Says someone who's never actually tried it. The biggest risk of burnout is from the use of constant voltage supplies, rather than constant current. With a "normal" power supply, a stalled motor will draw enough current to overheat quickly and catch fire, as @jremington says. Plus, of course, its cooling fan isn't running.
Any brushed DC motor* can be held stalled without harm provided the temperature rise is not excessive.** I don't know of any way of ascertaining that except by experiment, although there will be motors specifically made for the job, and the spec sheet will give the necessary information.
For what it's worth, I'm not actually advocating a stalled motor approach for this application. I simply wanted to offer it for consideration, bearing in mind that @kill_gil wanted a solution that was as simple as possible, preferably without using any additional sensors.
*AC induction motors can also be operated stalled. Three-way splitter valves in domestic heating systems (in Europe, at least) use a stalled motor to hold the valve open against a spring when energised, the spring closing the valve when power is removed from the motor.
**An electrical engineering lecturer told me this rather informal approach to finding the maximum safe current. With an ammeter in circuit, increase the load on the motor (or transformer, or other wound component) until it just starts to smoke. Read the current. Then halve it to find the maximum safe continuous current.
So there you go: the maximum continuous current is half the smoke current.

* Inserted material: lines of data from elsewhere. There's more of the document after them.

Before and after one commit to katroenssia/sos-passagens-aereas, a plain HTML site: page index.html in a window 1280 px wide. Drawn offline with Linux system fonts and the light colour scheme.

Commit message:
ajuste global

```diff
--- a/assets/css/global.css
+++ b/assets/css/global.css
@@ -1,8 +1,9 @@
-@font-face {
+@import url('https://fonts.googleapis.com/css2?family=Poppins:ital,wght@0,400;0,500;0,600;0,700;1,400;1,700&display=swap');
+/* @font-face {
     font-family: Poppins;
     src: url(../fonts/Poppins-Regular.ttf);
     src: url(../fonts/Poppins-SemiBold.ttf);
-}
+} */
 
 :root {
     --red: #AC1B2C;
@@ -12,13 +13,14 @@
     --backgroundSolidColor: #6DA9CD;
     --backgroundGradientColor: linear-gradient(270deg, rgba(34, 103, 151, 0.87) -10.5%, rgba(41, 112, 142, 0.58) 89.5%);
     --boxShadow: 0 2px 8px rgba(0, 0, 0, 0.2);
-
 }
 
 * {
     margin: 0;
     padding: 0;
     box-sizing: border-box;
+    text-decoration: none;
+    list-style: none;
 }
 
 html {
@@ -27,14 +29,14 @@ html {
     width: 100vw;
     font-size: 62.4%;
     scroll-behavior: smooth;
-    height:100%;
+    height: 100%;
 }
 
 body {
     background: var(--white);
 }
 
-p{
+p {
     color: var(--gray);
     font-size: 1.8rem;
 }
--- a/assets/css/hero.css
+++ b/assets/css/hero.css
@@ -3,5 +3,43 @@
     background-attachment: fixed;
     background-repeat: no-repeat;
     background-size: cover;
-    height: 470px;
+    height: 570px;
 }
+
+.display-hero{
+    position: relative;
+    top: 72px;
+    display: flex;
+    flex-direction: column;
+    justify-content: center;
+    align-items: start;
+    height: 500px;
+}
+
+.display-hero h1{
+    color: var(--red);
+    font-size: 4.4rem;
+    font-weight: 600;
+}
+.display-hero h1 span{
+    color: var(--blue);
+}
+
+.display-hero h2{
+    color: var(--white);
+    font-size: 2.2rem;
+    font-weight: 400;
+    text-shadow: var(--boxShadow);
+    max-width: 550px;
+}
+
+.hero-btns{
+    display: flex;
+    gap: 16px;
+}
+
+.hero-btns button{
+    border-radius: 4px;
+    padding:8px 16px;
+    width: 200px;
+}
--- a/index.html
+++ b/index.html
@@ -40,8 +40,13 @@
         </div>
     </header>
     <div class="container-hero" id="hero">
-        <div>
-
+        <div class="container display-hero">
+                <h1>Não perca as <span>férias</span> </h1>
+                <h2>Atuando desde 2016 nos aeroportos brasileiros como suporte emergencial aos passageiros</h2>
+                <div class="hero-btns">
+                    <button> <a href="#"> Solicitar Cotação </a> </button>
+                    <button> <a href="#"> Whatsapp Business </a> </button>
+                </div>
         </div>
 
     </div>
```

Sounds like it could be a good rule of thumb, but it's probably worth buying a couple of spare motors. Make sure they're cheap!